Author: Rainbow Rowell
Genre: Young Adult, Contemporary
Publisher: St. Martin’s Press
Release Date: September 10th, 2013
Source: Borrowed from my local library
Cath is a Simon Snow fan.
Okay, the whole world is a Simon Snow fan…
But for Cath, being a fan is her life—and she’s really good at it. She and her twin sister, Wren, ensconced themselves in the Simon Snow series when they were just kids; it’s what got them through their mother leaving.
Reading. Rereading. Hanging out in Simon Snow forums, writing Simon Snow fan fiction, dressing up like the characters for every movie premiere.
Cath’s sister has mostly grown away from fandom, but Cath can’t let go. She doesn’t want to.
Now that they’re going to college, Wren has told Cath she doesn’t want to be roommates. Cath is on her own, completely outside of her comfort zone. She’s got a surly roommate with a charming, always-around boyfriend, a fiction-writing professor who thinks fan fiction is the end of the civilized world, a handsome classmate who only wants to talk about words… And she can’t stop worrying about her dad, who’s loving and fragile and has never really been alone.
For Cath, the question is: Can she do this?
Can she make it without Wren holding her hand? Is she ready to start living her own life? Writing her own stories?
And does she even want to move on if it means leaving Simon Snow behind?
I never really understood the whole book boyfriend thing UNTIL THIS BOOK. Listening to the audiobook and halfway through I was absolutely in love with Levi. This is my first Rainbow Rowell novel- are all of her characters so well-developed and real? I’m not normally a big contemporary fan, but this has me reconsidering. The romantic interests are not all swoony-attractive with a heart of gold and no actual flaws. The foils in the subplots aren’t unattractive or smarmy or interfering. One of the parents is actually a huge presence in the life of the protagonist. It’s a group of characters living their messy, mysterious, messed-up lives. I LOVED it. And I double loved the audiobook narrator (Rebecca Lowman, with some by Maxwell Caulfield), who captured the nuances so beautifully, not once did I find myself mentally correcting pronunciation or thinking I’d have emphasized the sentence differently.

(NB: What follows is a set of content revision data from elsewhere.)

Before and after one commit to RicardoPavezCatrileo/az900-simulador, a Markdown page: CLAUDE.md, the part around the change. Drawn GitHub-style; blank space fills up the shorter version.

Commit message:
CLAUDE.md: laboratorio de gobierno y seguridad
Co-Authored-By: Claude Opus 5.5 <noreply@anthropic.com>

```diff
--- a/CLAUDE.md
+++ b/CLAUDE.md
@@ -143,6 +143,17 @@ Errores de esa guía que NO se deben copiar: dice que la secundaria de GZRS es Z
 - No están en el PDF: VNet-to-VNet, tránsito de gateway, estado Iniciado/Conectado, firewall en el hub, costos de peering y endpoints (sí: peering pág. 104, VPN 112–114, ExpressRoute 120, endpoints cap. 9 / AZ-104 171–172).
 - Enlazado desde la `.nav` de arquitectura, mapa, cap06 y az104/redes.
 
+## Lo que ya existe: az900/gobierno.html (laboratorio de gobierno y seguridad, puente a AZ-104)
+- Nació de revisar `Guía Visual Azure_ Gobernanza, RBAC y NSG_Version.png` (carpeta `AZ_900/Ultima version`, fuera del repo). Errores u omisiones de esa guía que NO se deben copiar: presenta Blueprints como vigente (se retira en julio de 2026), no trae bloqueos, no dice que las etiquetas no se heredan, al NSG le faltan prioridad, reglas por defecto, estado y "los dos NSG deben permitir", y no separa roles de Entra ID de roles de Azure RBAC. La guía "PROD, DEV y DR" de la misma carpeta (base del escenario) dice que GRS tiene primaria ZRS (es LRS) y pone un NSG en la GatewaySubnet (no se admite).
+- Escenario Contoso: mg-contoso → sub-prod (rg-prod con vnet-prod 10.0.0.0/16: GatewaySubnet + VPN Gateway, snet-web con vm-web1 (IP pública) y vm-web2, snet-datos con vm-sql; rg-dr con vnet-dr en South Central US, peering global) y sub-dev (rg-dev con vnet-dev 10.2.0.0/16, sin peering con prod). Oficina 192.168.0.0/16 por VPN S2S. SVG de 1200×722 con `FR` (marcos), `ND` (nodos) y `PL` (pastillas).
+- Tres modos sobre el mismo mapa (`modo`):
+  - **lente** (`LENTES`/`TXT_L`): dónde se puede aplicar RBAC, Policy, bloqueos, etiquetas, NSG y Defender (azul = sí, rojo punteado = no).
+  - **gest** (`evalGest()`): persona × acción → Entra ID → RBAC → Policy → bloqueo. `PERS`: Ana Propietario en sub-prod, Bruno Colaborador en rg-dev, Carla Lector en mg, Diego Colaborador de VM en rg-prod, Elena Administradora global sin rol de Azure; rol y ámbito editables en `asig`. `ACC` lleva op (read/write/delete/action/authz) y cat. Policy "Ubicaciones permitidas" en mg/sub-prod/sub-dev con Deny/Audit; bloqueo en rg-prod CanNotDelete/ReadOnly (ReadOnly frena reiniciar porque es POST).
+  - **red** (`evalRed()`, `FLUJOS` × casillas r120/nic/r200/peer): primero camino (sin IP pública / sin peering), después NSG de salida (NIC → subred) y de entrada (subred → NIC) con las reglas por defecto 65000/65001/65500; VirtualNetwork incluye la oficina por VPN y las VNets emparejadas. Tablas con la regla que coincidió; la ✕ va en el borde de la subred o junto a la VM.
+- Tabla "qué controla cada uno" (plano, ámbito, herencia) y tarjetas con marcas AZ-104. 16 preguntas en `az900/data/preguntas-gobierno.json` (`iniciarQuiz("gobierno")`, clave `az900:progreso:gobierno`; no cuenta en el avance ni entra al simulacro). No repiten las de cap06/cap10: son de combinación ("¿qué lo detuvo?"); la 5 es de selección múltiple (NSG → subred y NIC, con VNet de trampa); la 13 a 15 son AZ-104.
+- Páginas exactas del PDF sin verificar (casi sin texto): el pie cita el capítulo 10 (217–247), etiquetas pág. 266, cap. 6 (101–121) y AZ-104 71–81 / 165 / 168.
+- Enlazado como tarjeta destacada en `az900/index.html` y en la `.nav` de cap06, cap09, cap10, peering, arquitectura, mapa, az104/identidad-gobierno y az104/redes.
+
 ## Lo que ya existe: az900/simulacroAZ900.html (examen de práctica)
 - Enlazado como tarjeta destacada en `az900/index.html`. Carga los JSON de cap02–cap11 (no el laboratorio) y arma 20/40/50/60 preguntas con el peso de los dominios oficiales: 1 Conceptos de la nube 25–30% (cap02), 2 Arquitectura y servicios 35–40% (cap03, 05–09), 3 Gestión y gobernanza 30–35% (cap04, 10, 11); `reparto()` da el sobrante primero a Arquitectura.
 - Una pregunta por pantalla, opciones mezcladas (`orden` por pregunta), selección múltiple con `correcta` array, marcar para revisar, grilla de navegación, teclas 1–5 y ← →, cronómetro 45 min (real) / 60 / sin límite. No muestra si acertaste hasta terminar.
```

And then Cath herself. I could relate to her awkwardness in college, her outsider-ness with the fan fiction, her fear of disappointing others, and her boy-confusion that was not MPDG or “cute”. I’m not at all like Cath in most ways- not nearly as good a writer, not frowny or standoffish, not a caretaker, not abandoned by my mother or part of a twin set, etc. But I felt so connected to her, so with her.
I saw Nick’s thing coming a mile off- not because it was predictable at all, but because THAT WAS MY COLLEGE EXPERIENCE. Rainbow Rowell crawled inside my head, or we’re living parallel lives, or something. Her writing is too genuine to be just careful study (though it’s so polished, she clearly worked hard at it). She also handles tough issues like mental/behavioral illness with subtlety and respect, and yet she doesn’t flinch away from it. There’s no redeemed bad character trope, and not everyone in the book is forgivable or even likable (certainly not all the time).
The one of the other best things about this book- it isn’t all about the love story, or all about Cath’s relationship with her sister, or all about any one thing. It has so many elements, so many ended and opened things. I’m having difficulty laying out my thoughts without squeeing all over the place, because this book surprised me in all the best possible ways. Even non-YA readers will, I think, enjoy it.
This book has absolutely sold me on Rainbow Rowell. And I think I’ll be holding on to my Levi crush forever and ever. If you like realistic characters, believable romance, believable family dynamic, earnestly awkward characters, reminiscing about college, and falling in love with Levi (because YOU WILL), read it.